##### Record excerpts
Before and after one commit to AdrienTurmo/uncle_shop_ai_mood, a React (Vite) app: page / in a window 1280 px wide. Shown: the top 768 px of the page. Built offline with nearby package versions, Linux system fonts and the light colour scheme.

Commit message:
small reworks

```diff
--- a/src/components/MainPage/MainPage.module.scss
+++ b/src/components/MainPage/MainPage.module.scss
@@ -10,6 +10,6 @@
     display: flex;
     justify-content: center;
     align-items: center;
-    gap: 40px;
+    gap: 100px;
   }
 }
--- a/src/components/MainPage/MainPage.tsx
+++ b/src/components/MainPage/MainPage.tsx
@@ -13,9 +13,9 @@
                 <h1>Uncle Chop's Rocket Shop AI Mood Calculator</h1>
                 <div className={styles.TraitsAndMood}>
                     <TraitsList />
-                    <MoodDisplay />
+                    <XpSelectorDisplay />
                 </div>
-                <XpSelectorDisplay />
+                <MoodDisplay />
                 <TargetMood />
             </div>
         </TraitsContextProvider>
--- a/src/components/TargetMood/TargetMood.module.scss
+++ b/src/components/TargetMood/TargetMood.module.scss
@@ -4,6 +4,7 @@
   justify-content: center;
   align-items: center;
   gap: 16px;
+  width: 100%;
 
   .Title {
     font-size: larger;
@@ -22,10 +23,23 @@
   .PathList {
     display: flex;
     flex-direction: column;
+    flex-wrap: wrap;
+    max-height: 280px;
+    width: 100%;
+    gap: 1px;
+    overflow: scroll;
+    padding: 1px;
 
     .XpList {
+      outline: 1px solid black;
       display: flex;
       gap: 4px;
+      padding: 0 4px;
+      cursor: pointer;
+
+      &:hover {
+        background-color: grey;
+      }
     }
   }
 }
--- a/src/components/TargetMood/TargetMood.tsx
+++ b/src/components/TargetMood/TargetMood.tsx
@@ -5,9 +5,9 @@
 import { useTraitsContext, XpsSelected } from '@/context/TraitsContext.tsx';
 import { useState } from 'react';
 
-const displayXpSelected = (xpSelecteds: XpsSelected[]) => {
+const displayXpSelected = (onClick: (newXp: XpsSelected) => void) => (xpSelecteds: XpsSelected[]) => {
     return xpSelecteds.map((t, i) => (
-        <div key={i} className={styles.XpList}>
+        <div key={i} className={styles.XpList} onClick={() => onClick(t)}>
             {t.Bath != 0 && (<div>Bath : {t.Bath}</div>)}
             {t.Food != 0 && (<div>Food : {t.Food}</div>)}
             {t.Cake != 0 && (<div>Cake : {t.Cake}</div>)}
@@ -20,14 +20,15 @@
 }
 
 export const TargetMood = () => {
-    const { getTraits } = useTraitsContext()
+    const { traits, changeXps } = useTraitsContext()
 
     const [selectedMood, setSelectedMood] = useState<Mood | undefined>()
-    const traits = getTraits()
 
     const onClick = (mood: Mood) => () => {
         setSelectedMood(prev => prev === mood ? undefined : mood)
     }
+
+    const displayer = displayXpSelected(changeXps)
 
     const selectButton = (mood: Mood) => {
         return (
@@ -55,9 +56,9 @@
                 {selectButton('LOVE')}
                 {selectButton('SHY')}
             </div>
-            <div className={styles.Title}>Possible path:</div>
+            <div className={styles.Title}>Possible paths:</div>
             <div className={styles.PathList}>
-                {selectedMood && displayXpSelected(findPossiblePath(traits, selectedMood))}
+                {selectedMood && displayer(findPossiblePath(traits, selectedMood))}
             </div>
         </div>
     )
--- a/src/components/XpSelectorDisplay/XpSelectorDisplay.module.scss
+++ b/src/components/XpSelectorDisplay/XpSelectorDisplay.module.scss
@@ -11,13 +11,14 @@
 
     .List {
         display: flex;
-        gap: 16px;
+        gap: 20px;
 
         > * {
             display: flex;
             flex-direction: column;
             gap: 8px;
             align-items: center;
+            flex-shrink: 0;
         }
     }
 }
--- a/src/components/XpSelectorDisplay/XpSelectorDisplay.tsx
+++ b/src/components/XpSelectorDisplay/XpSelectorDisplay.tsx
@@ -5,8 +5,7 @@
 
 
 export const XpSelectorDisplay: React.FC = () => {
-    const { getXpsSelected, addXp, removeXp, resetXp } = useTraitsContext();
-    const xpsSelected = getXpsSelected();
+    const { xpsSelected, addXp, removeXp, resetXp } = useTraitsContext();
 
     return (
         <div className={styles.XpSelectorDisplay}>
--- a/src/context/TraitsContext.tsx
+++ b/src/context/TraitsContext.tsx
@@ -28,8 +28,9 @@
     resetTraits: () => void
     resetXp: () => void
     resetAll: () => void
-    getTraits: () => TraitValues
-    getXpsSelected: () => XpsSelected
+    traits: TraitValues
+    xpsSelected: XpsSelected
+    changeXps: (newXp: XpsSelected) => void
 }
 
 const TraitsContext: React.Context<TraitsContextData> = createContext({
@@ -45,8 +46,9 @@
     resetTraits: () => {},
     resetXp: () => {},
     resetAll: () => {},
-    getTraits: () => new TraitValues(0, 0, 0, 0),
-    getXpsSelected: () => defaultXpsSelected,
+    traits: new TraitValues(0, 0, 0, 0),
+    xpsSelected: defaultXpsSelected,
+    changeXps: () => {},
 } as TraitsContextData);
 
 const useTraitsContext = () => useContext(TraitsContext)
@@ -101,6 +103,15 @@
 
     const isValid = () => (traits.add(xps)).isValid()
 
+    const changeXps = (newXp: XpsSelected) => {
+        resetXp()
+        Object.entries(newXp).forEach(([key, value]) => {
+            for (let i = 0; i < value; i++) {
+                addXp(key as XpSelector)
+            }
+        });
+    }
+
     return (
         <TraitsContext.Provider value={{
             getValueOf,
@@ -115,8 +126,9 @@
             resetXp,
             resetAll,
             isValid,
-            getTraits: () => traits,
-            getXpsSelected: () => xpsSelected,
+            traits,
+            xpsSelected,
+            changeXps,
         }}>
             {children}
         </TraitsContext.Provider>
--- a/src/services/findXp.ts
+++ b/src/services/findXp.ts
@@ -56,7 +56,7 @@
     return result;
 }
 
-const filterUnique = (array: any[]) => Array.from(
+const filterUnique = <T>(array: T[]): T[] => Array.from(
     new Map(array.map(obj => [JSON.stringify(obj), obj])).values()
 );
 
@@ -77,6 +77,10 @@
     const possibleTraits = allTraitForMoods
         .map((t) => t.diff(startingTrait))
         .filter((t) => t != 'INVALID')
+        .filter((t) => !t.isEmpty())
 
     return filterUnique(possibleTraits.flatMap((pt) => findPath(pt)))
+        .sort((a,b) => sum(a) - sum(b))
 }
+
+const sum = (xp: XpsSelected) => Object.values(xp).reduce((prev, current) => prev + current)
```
##########
• Task objective:
Could you copy each line in the listing above that includes the word "styles"?

• Output of the task:
                 <div className={styles.TraitsAndMood}>
-        <div key={i} className={styles.XpList}>
+        <div key={i} className={styles.XpList} onClick={() => onClick(t)}>
-            <div className={styles.Title}>Possible path:</div>
+            <div className={styles.Title}>Possible paths:</div>
             <div className={styles.PathList}>
         <div className={styles.XpSelectorDisplay}>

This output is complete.